The U.S. Government Accountability Office found that many401(k) plans do not offer an annuity and the U.S. Department of Labor could domore to get employers to adopt lifetime income options.
Responses to the agency's non-generalizable questionnairefrom 401(k) plan record keepers showed that two-thirds did not offer withdrawaloptions and about three-quarters did not offer annuities. Responses to thequestionnaire represented more than 40% of all 401(k) assets and about aquarter of plans as of the end of 2014.
The Department of Labor has prescribed steps that plansponsors can take to satisfy their fiduciary duties when selecting annuityproviders for their 401(k) plans. However, according to industry stakeholdersGAO interviewed, those steps are not often used because they include assessing"sufficient" information to "appropriately" conclude thatan annuity provider will be financially able to pay future claims withoutdefinitions for those terms. Without clearer criteria to select an annuityprovider, fear of liability may deter plan sponsors from offering annuities.
The GAO also found that a mix of lifetime income options tochoose from is not usually available. The Department of Labor provides anincentive in the form of limited liability relief to plan sponsors that, amongother things, provide participants at least three diversified investmentoptions. However, no such incentive exists for plan sponsors offering a mix oflifetime income options.
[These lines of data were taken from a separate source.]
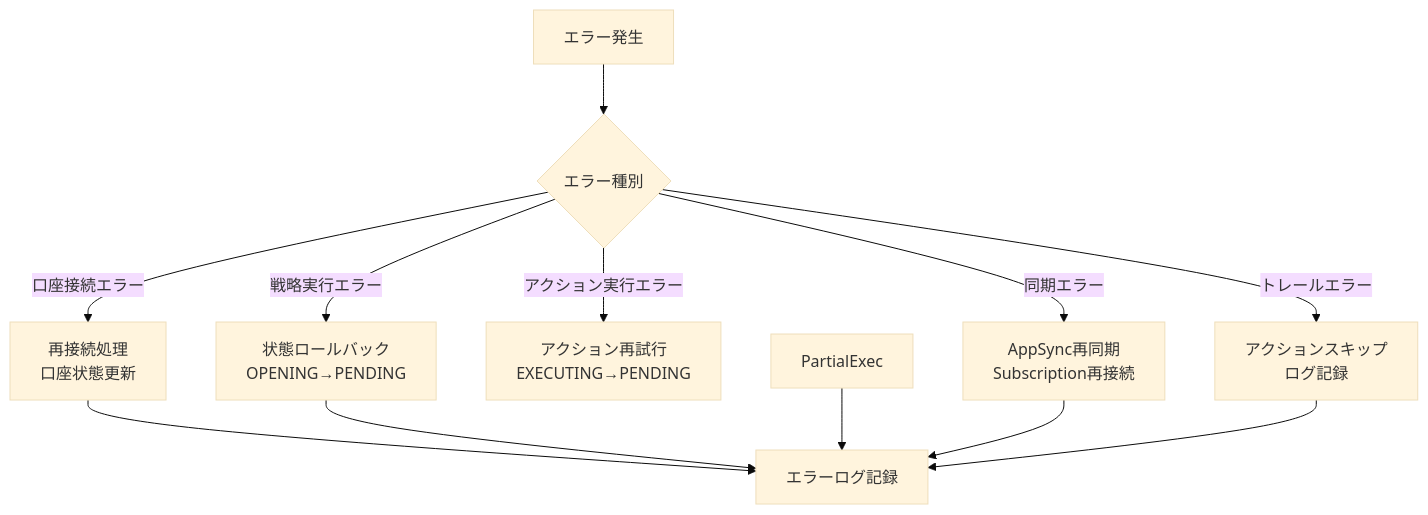
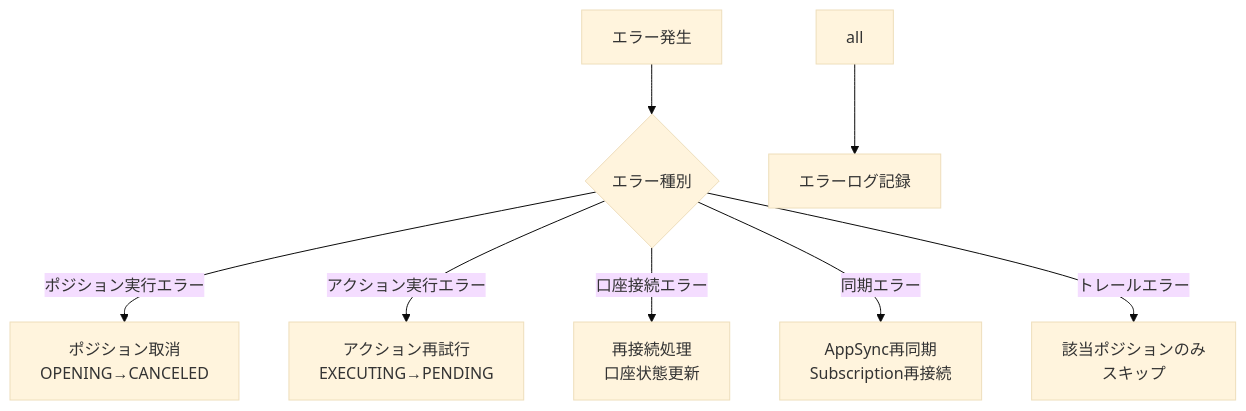
Diagram 14 of 16 in MVPシステム設計.md (rnrnstar2/ArbitrageAssistant), drawn with Mermaid (base theme) before and after one commit. The commit also changed other lines of this file and 111 other files, not shown here.

````diff
--- a/MVPシステム設計.md
+++ b/MVPシステム設計.md
@@ -616,16 +745,12 @@
 ```mermaid
 graph TD
     Error[エラー発生] --> Type{エラー種別}
-    
+
+    Type -->|ポジション実行エラー| Cancel[ポジション取消<br/>OPENING→CANCELED]
+    Type -->|アクション実行エラー| Retry[アクション再試行<br/>EXECUTING→PENDING]
     Type -->|口座接続エラー| Reconnect[再接続処理<br/>口座状態更新]
-    Type -->|戦略実行エラー| Rollback[状態ロールバック<br/>OPENING→PENDING]
-    Type -->|アクション実行エラー| Retry[アクション再試行<br/>EXECUTING→PENDING]
     Type -->|同期エラー| Resync[AppSync再同期<br/>Subscription再接続]
-    Type -->|トレールエラー| Skip[アクションスキップ<br/>ログ記録]
-    
-    Reconnect --> Log[エラーログ記録]
-    Rollback --> Log
-    PartialExec --> Log
-    Resync --> Log
-    Skip --> Log
+    Type -->|トレールエラー| Skip[該当ポジションのみ<br/>スキップ]
+
+    all --> Log[エラーログ記録]
 ```
````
Without some degree of liability relief, plan sponsorsmay be reluctant to offer a diverse mix of lifetime income options to theirparticipants.
The GAO made a number of recommendations to the LaborDepartment, including that it clarify the criteria to be used by plan sponsorsto select an annuity provider, consider providing limited liability relief foroffering an appropriate mix of lifetime income options and issue guidance toencourage plan sponsors to select a record keeper that offers annuities fromother providers.